--- Records for the exercise ---

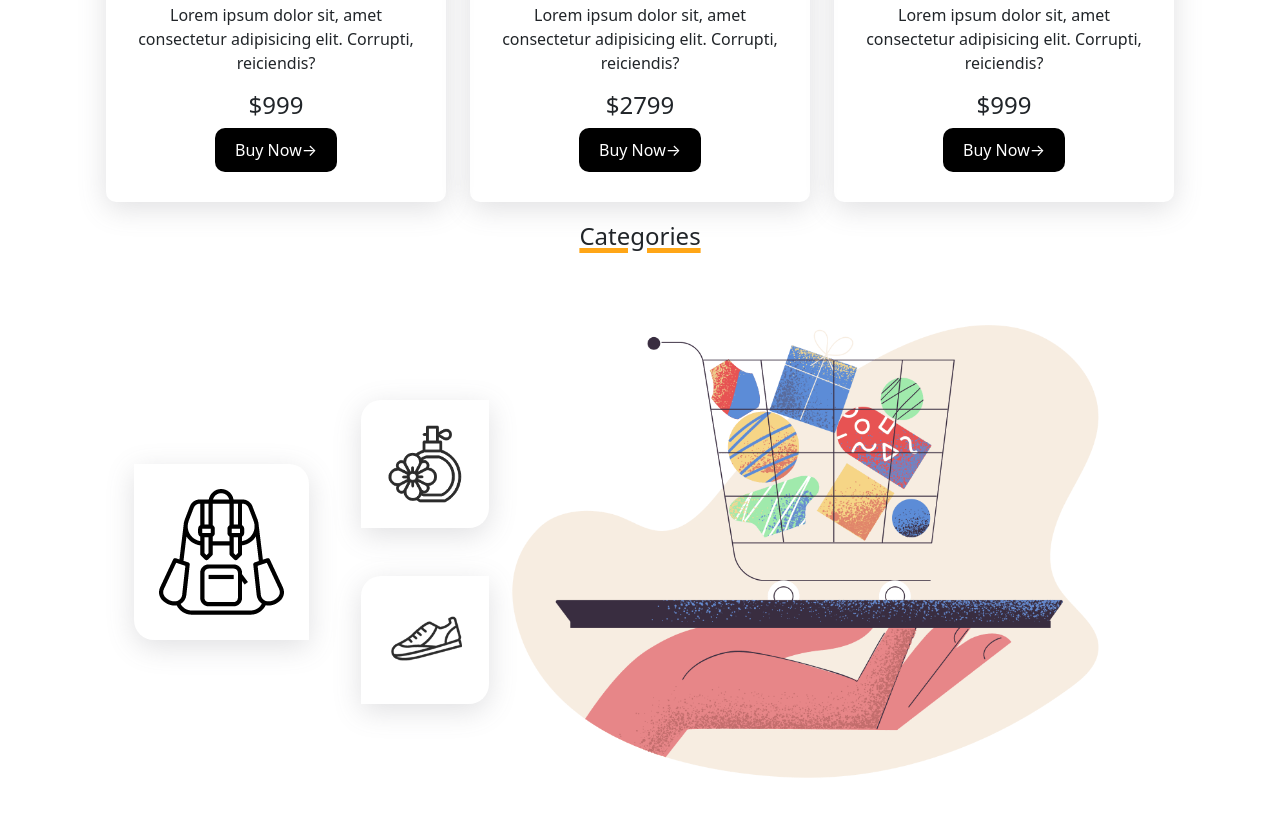
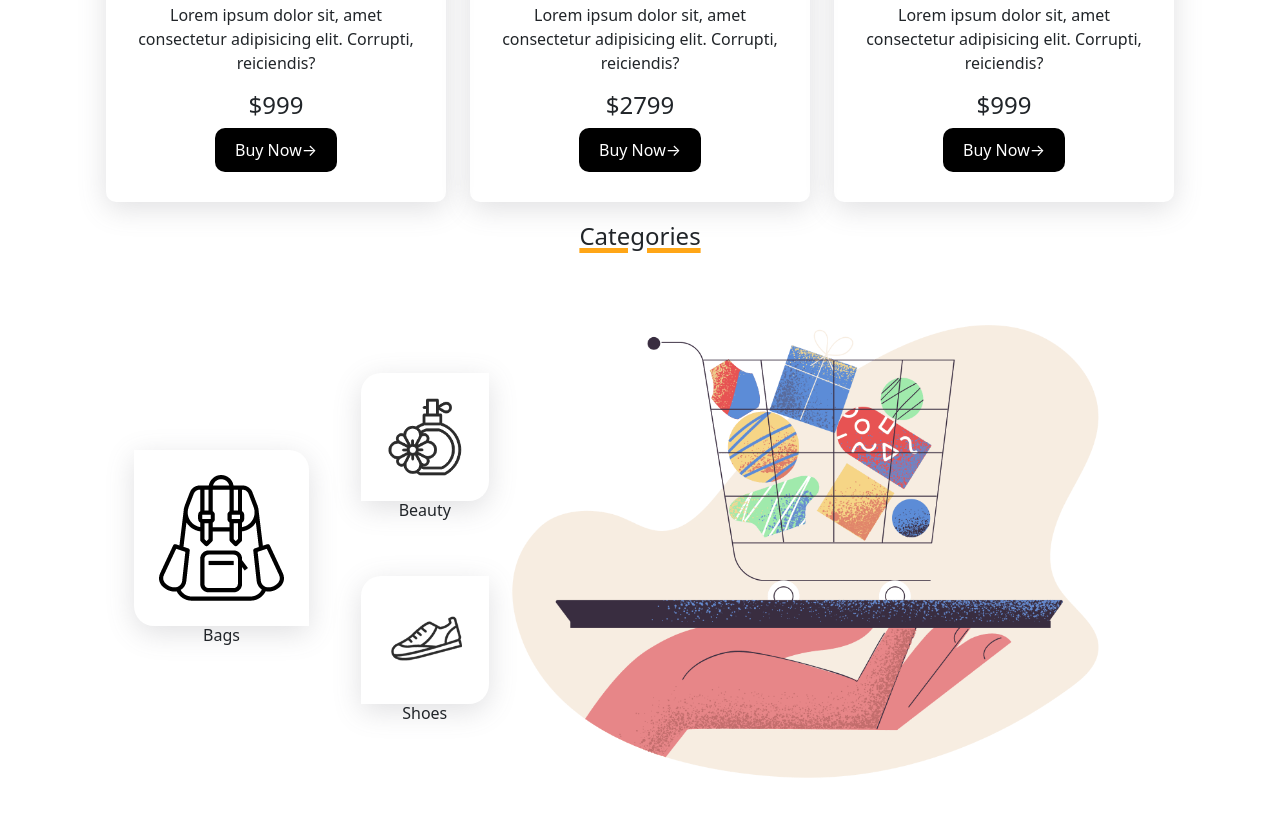
Before and after one commit to Novo1999/hot-gadgets, a plain HTML site: page index.html in a window 1280 px wide. Shown: the part 1684-2501 px from the top of the page. Drawn offline with nearby package versions, Linux system fonts and the light colour scheme.

Commit message:
added category names

```diff
--- a/index.html
+++ b/index.html
@@ -159,14 +159,20 @@
 <div class="container">
   <div class="row">
     <div class="col-md-3 d-flex align-items-center justify-content-center">
-      <img class="left-edge" src="Categories/bag.png" alt="">
+      <div>
+        <img class="left-edge" src="Categories/bag.png" alt="">
+        <h6 class="d-flex justify-content-center">Bags</h6>
+      </div>
+
     </div>
     <div class="col-md-3 d-flex flex-column justify-content-center gap-5">
       <div class="row w-50">
         <img class="double-edge" src="Categories/perfume.png" alt="">
+        <h6 class="d-flex justify-content-center">Beauty</h6>
       </div>
       <div class="row w-50">
         <img class="double-edge" src="Categories/shoe.png" alt="">
+        <h6 class="d-flex justify-content-center">Shoes</h6>
       </div>
     </div>
       <div class="col-md-6 d-flex justify-content-end">
```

--- Task brief ---
Find the string "center" in the material above. Then copy each line that has it.

--- Final answer ---
     <div class="col-md-3 d-flex align-items-center justify-content-center">
+        <h6 class="d-flex justify-content-center">Bags</h6>
     <div class="col-md-3 d-flex flex-column justify-content-center gap-5">
+        <h6 class="d-flex justify-content-center">Beauty</h6>
+        <h6 class="d-flex justify-content-center">Shoes</h6>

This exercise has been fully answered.